### Task to complete
Would you repeat every entry below word for word but drop the images?

[Source data]
· · · · ·

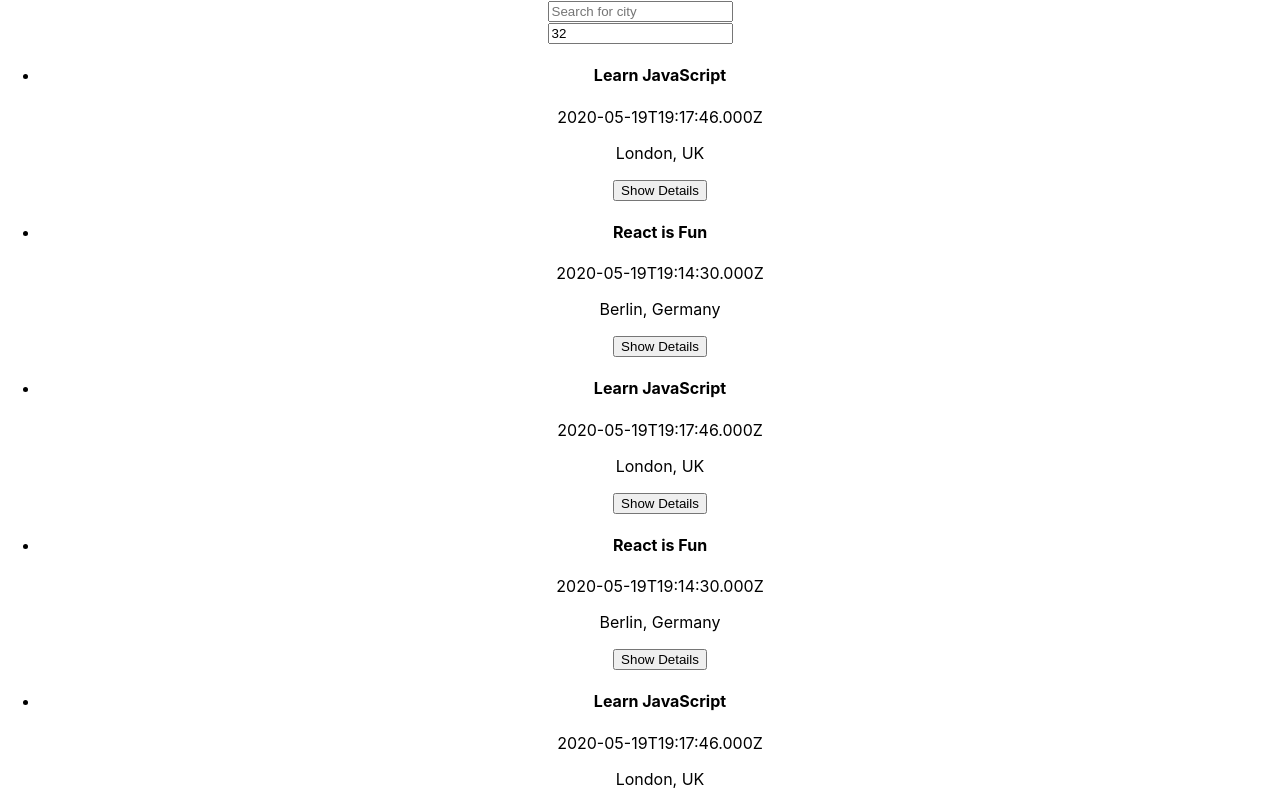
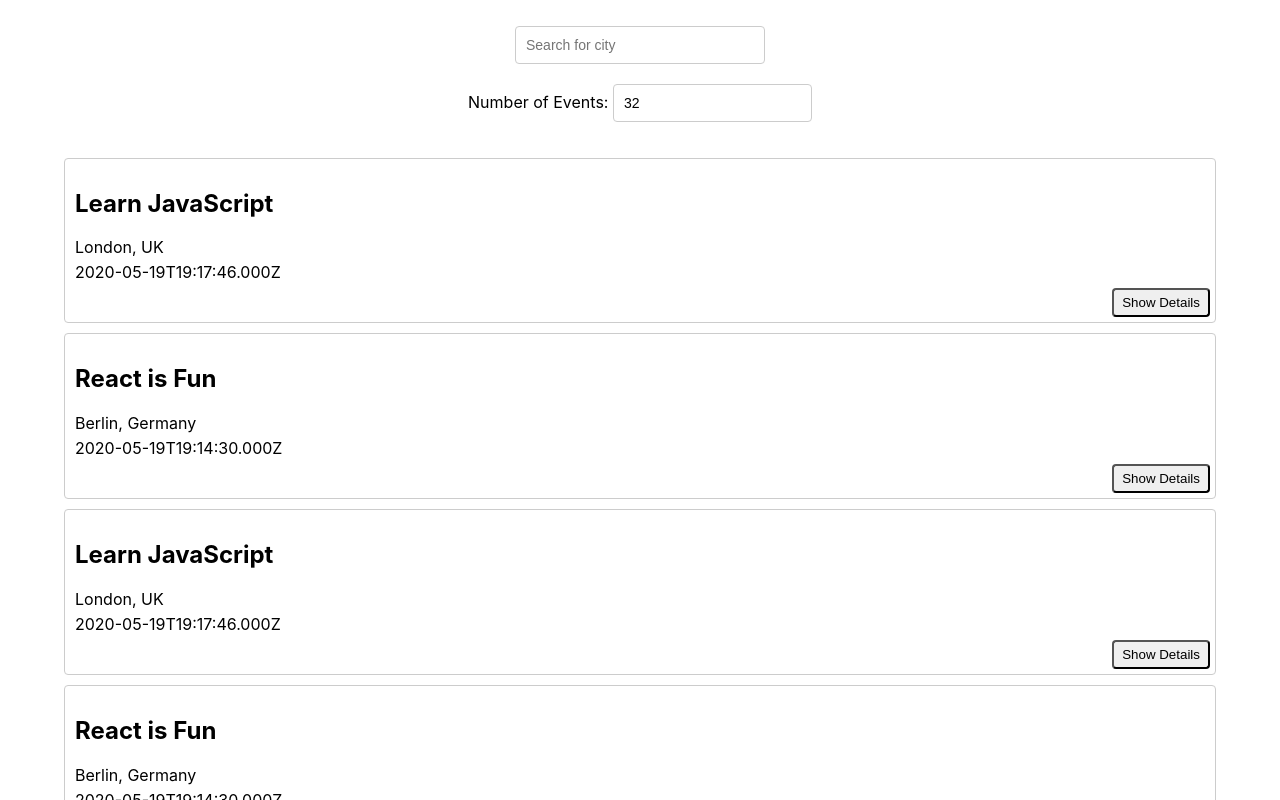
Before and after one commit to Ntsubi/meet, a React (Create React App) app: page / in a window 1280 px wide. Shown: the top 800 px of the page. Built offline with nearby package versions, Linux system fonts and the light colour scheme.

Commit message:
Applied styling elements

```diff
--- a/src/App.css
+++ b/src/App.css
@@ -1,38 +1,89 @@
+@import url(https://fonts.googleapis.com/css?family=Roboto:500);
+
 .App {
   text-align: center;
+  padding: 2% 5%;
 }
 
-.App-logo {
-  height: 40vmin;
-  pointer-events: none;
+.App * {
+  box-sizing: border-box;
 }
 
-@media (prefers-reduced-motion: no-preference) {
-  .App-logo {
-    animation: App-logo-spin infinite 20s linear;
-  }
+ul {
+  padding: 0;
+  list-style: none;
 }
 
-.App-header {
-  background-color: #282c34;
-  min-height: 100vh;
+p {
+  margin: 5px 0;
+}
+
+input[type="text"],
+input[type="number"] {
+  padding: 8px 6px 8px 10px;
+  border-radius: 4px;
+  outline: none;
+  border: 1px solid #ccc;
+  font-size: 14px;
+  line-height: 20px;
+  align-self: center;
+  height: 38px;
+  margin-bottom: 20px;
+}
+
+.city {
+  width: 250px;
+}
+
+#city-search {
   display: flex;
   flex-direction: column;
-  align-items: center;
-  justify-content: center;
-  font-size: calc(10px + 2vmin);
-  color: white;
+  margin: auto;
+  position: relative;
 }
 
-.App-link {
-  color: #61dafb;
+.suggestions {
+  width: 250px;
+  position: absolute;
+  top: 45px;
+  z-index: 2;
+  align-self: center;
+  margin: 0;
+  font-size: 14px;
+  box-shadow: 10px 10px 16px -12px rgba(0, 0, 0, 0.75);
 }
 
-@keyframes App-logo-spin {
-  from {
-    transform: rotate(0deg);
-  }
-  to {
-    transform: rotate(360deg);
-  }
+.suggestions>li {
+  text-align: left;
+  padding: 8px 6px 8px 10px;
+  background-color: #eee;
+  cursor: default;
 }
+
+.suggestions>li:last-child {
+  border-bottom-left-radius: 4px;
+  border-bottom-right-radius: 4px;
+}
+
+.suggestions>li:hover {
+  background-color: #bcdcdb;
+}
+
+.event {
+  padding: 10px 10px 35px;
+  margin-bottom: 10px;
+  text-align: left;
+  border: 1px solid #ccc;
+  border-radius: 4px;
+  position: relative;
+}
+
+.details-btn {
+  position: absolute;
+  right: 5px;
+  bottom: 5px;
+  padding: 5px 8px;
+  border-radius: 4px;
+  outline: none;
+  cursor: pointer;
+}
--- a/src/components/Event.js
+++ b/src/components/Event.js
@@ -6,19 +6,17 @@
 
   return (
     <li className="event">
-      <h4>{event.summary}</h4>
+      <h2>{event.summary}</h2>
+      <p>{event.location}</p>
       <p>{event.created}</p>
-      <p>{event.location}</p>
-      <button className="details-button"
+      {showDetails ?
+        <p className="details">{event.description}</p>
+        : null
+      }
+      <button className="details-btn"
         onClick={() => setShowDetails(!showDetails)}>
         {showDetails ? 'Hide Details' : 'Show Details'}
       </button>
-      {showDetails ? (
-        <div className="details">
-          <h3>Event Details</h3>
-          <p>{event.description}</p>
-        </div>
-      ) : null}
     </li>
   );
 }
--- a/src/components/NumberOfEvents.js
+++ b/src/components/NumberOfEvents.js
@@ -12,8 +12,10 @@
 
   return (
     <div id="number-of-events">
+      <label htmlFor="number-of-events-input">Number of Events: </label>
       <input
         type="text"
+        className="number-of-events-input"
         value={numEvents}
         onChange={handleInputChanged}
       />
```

· · · · ·

### Result for this exercise
Before and after one commit to Ntsubi/meet, a React (Create React App) app: page / in a window 1280 px wide. Shown: the top 800 px of the page. Built offline with nearby package versions, Linux system fonts and the light colour scheme.

Commit message:
Applied styling elements

```diff
--- a/src/App.css
+++ b/src/App.css
@@ -1,38 +1,89 @@
+@import url(https://fonts.googleapis.com/css?family=Roboto:500);
+
 .App {
   text-align: center;
+  padding: 2% 5%;
 }
 
-.App-logo {
-  height: 40vmin;
-  pointer-events: none;
+.App * {
+  box-sizing: border-box;
 }
 
-@media (prefers-reduced-motion: no-preference) {
-  .App-logo {
-    animation: App-logo-spin infinite 20s linear;
-  }
+ul {
+  padding: 0;
+  list-style: none;
 }
 
-.App-header {
-  background-color: #282c34;
-  min-height: 100vh;
+p {
+  margin: 5px 0;
+}
+
+input[type="text"],
+input[type="number"] {
+  padding: 8px 6px 8px 10px;
+  border-radius: 4px;
+  outline: none;
+  border: 1px solid #ccc;
+  font-size: 14px;
+  line-height: 20px;
+  align-self: center;
+  height: 38px;
+  margin-bottom: 20px;
+}
+
+.city {
+  width: 250px;
+}
+
+#city-search {
   display: flex;
   flex-direction: column;
-  align-items: center;
-  justify-content: center;
-  font-size: calc(10px + 2vmin);
-  color: white;
+  margin: auto;
+  position: relative;
 }
 
-.App-link {
-  color: #61dafb;
+.suggestions {
+  width: 250px;
+  position: absolute;
+  top: 45px;
+  z-index: 2;
+  align-self: center;
+  margin: 0;
+  font-size: 14px;
+  box-shadow: 10px 10px 16px -12px rgba(0, 0, 0, 0.75);
 }
 
-@keyframes App-logo-spin {
-  from {
-    transform: rotate(0deg);
-  }
-  to {
-    transform: rotate(360deg);
-  }
+.suggestions>li {
+  text-align: left;
+  padding: 8px 6px 8px 10px;
+  background-color: #eee;
+  cursor: default;
 }
+
+.suggestions>li:last-child {
+  border-bottom-left-radius: 4px;
+  border-bottom-right-radius: 4px;
+}
+
+.suggestions>li:hover {
+  background-color: #bcdcdb;
+}
+
+.event {
+  padding: 10px 10px 35px;
+  margin-bottom: 10px;
+  text-align: left;
+  border: 1px solid #ccc;
+  border-radius: 4px;
+  position: relative;
+}
+
+.details-btn {
+  position: absolute;
+  right: 5px;
+  bottom: 5px;
+  padding: 5px 8px;
+  border-radius: 4px;
+  outline: none;
+  cursor: pointer;
+}
--- a/src/components/Event.js
+++ b/src/components/Event.js
@@ -6,19 +6,17 @@
 
   return (
     <li className="event">
-      <h4>{event.summary}</h4>
+      <h2>{event.summary}</h2>
+      <p>{event.location}</p>
       <p>{event.created}</p>
-      <p>{event.location}</p>
-      <button className="details-button"
+      {showDetails ?
+        <p className="details">{event.description}</p>
+        : null
+      }
+      <button className="details-btn"
         onClick={() => setShowDetails(!showDetails)}>
         {showDetails ? 'Hide Details' : 'Show Details'}
       </button>
-      {showDetails ? (
-        <div className="details">
-          <h3>Event Details</h3>
-          <p>{event.description}</p>
-        </div>
-      ) : null}
     </li>
   );
 }
--- a/src/components/NumberOfEvents.js
+++ b/src/components/NumberOfEvents.js
@@ -12,8 +12,10 @@
 
   return (
     <div id="number-of-events">
+      <label htmlFor="number-of-events-input">Number of Events: </label>
       <input
         type="text"
+        className="number-of-events-input"
         value={numEvents}
         onChange={handleInputChanged}
       />
```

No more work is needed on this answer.